Also, people may register cars in other towns that have lower tax rates. The 2018-19 tax rate in Naugatuck is 48.35, which is among the highest rates in the state. Over recent years, the state capped the tax rate municipalities can apply to motor vehicles. The cap is 45 mills this fiscal year.

Rose said hiring private firms is one of multiple ways municipalities have considered and used to deal with the issue of people registering cars out of state.

Waterbury has had significant success in getting cars that aren’t registered in the city, but should be, back on the tax rolls

Waterbury Assessor David Dietsch said the city has been working with an outside firm on and off since about 2000 to identify vehicles that aren’t registered in the city.

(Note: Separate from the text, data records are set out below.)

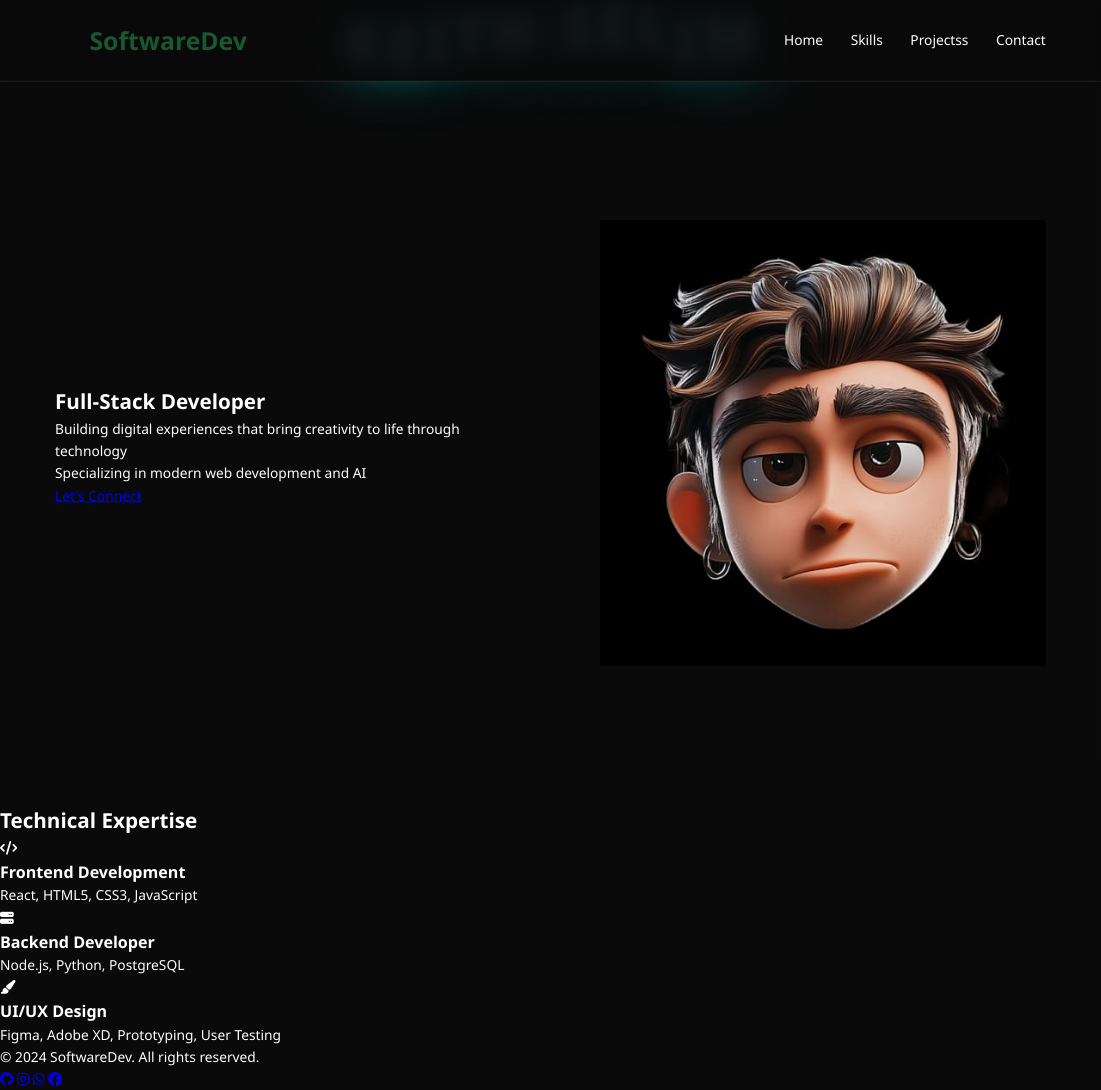
Repository: PEEZYBEE/my-personal-website
Page: index.html
An editor plug-in stored every save of this project. The page is shown before and after a run of saves, followed by the edit.
The browser window is 1280 px wide. The pictures show the whole page, at 86% of full size.

Above is the page before, as saved 2025-03-01 21:01:30.

### index.html
<!DOCTYPE html>
<html lang="en">
<head>
    <meta charset="UTF-8">
    <meta name="viewport" content="width=device-width, initial-scale=1.0">
    <link rel="stylesheet" href="./style.css" />
    <title>
        My Personal Website
    </title>
    <link rel="stylesheet" href="https://cdnjs.cloudflare.com/ajax/libs/font-awesome/6.7.2/css/all.min.css" integrity="sha512-Evv84Mr4kqVGRNSgIGL/F/aIDqQb7xQ2vcrdIwxfjThSH8CSR7PBEakCr51Ck+w+/U6swU2Im1vVX0SVk9ABhg==" crossorigin="anonymous" referrerpolicy="no-referrer" />
</head>
<body>

 <div class="bouncing-letters" style="text-align:center;font-size: 30px;">
 <span>K</span>
<span>E</span>
<span>I</span>
<span>T</span>
<span>H</span>
<span>&nbsp;</span>
<span>S</span>
<span>E</span>
<span>L</span>
<span>I</span>
<span>M</span>
 </div>

 <nav class="navbar">
    <a href="#home" class="logo">SoftwareDev</a>
    <ul class="nav-links">
      <li><a href="#home">Home</a></li>
      <li><a href="#skills">Skills</a></li>
      <li><a href="#projects">Projectss</a></li>
      <li><a href="#contact">Contact</a></li>
    </ul>
 </nav>

 <section id="home" class="hero">
    <div class="hero-content">
     <h1>Full-Stack Developer</h1>
     <p>Building digital experiences that bring creativity to life through technology</p>
     <p class="highlight">Specializing in modern web development and AI</p>
     <a href="#contact" class="cta-button">Let's Connect</a>
    </div>

    <div class="hero-image">
        <img src="profile.jpg" alt="Profile" class="profile-img">
    </div>
</section>

<section id="skills" class="skills">
    <h2>Technical Expertise</h2>
    <div class="skills-grid">
        <div class="skill-card">
            <i class="fa-solid fa-code"></i>
            <h3>Frontend Development</h3>
            <p>React, HTML5, CSS3, JavaScript</p>
        </div>
        <div class="skill-card">
            <i class="fa-solid fa-server"></i>
            <h3>Backend Developer</h3>
            <p>Node.js, Python, PostgreSQL</p>
        </div>
        <div class="skill-card">
            <i class="fa-solid fa-paintbrush"></i>
            <h3>UI/UX Design</h3>
            <p>Figma, Adobe XD, Prototyping, User Testing</p>
        </div>
    </div>
</section>

<footer>
   <p>&copy; 2024  SoftwareDev. All rights reserved.</p>
   <div class="social-links">
    <a href="#"><i class="fa-brands fa-github"></i></a>
    <a href="#"><i class="fa-brands fa-instagram"></i></a>
    <a href="#"><i class="fa-brands fa-whatsapp"></i></a>
    <a href="#"><i class="fa-brands fa-facebook"></i></a>
   </div>
</footer>


<script src="script.js"></script>
</body>
</html>

### style.css
.bouncing-letters span {
display: inline-block;
color: white;
text-shadow: 0px 0px 0px cyan,
             0px 0px 20px cyan,
             0px 0px 40px cyan,
             0px 0px 80px cyan;
font-size: 64px;
font-weight: bold;
animation: bounce 0.8s ease infinite alternate;

}

@keyframes bounce {
    0% { transform: translateY(0) }
    100% { transform: translateY(-20px) }

}

.bouncing-letters span:nth-child(1)
{ animation-delay:  0.1s; }


.bouncing-letters span:nth-child(2)
{ animation-delay:  0.2s; }


.bouncing-letters span:nth-child(3)
{ animation-delay:  0.3s; }


.bouncing-letters span:nth-child(4)
{ animation-delay:  0.4s; }


.bouncing-letters span:nth-child(5)
{ animation-delay: 0.5s; }


.bouncing-letters span:nth-child(6)
{ animation-delay:  0.6s; }

.bouncing-letters span:nth-child(7)
{ animation-delay:  0.7s; }

.bouncing-letters span:nth-child(8)
{ animation-delay:  0.8s; }

.bouncing-letters span:nth-child(9)
{ animation-delay:  0.9s; }

.bouncing-letters span:nth-child(10)
{ animation-delay:  0.10s; }

body{
    background-color: var(--dark-bg);
    color: var(--text);
    line-height: 1.6;
    overflow-x: hidden;
}

*{
  margin: 0;
  padding: 0;
  box-sizing: border-box;
  font-family: 'Segoe UI', sans-serif;
}
:root{
  --dark-bg: #0a0a0a;
  --darker-bg: #050505;
  --accent-glow: rgba(46, 204, 113, 0.4);
  --text: #ffffff;
}

.navbar{
  position: fixed;
  top: 0;
  width: 100%;
  padding: 1.5rem 5%;
  display: flex;
  justify-content: space-between;
  align-items: center;
  background:  rgba(10, 10, 10, 0.95);
  backdrop-filter: blur(10px);
  z-index: 1000;
  border-bottom: 1px solid rgba(255, 255, 255, 0.1);
}

.logo{
  font-size: 1.8rem;
  font-weight: 700;
  color: var(--accent-glow);
  text-decoration: none;
  position: relative;
  padding-left: 2.5rem;
}

.nav-links{
  display: flex;
  gap: 2rem;
  list-style: none;
}

.nav-links a {
  color: var(--text);
  text-decoration: none;
  font-weight: 500;
  transition: all 0.3s ease;
  position: relative;
}

.nav-links a::after {
  content: '';
  position: absolute;
  bottom:  -5px;
  left: 0;
  width: 0;
  height: 2px;
  background: var(--accent-glow);
  transition: width 0.3s ease;
}

.nav-links a:hover::after {
   width: 100%;
}

.hero {
  min-height: 100vh;
  display: flex;
  align-items: center;
  padding: 12% 5%;
  background: radial-gradient(circle at 75% 30%,var(--accent-glow) 0%,transoarent 30%);
}

.hero-content {
    flex: 1;
    padding-right: 5rem;
}

.hero-image {

}

Loaded but not shown: script.js (no copy from this time; the picture is the same without it)

After the next 9 saves:
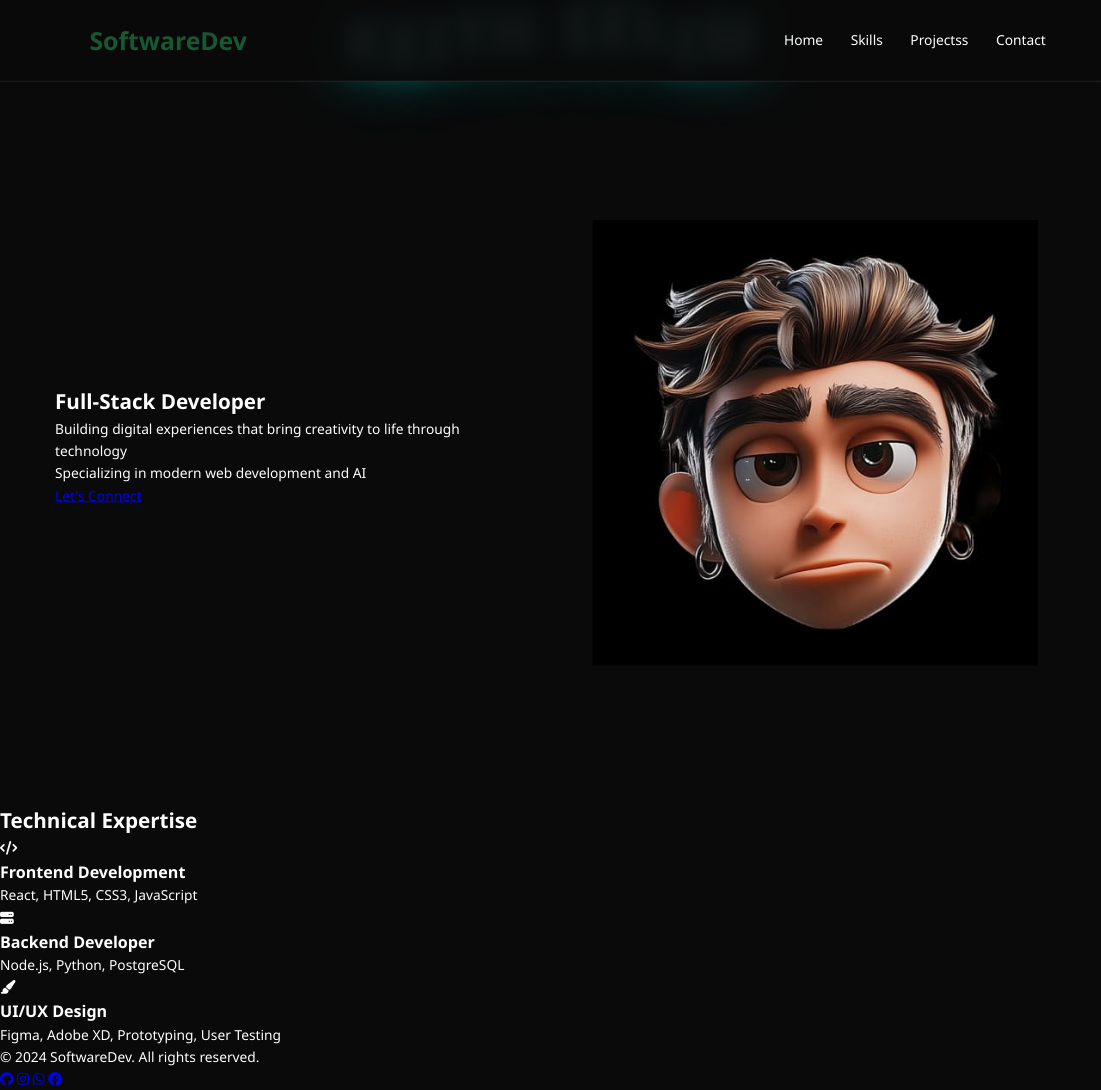
The 9 saves are shown as one change because they came seconds apart.
The last was saved 29 s later.
--- a/style.css
+++ b/style.css
@@ -138,5 +138,7 @@ body{
 }
 
 .hero-image {
-
+    flex: 1;
+    text-align: center;
+    position: relative;
 }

At first, Dietsch said, the city went after residents who registered their vehicles in other towns to avoid paying Waterbury’s high tax rate. In recent years, the city has seen an uptick in cars with out-of-state plates, Dietsch said.

During the 2017-18 fiscal year, Dietsch said Waterbury brought in $1.5 million in additional tax revenue from vehicles that hadn’t been properly registered.

Hess expects the borough to collect about $50,000 in additional tax revenue from the list Savoy & Associates is creating.

Once the company’s work is complete, the matter will come back before the Board of Mayor and Burgesses for discussion before the borough moves forward.

Correction: The article “Naugatuck chasing cars registered out of state” in the July 19 edition of the Citizen’s News incorrectly referred to the company hired by the Naugatuck Board of Mayor and Burgesses as Savor & Associates. The company is Savoy & Associates Private Investigations.


  1. Good job Naugatuck. I have suggested this in Beacon Falls but I have been unable to get any traction. “It would be too much work” I was told. There may be a tax revenue stream that is six-figures, but it is not worth the effort to find out? Why is it we are attempting, and successfully I might add, collecting back taxes of people who owe pennies on the dollar, but leave this area untapped? How might we find funding to possibly pave one or two streets? Maybe this is just one option to explore?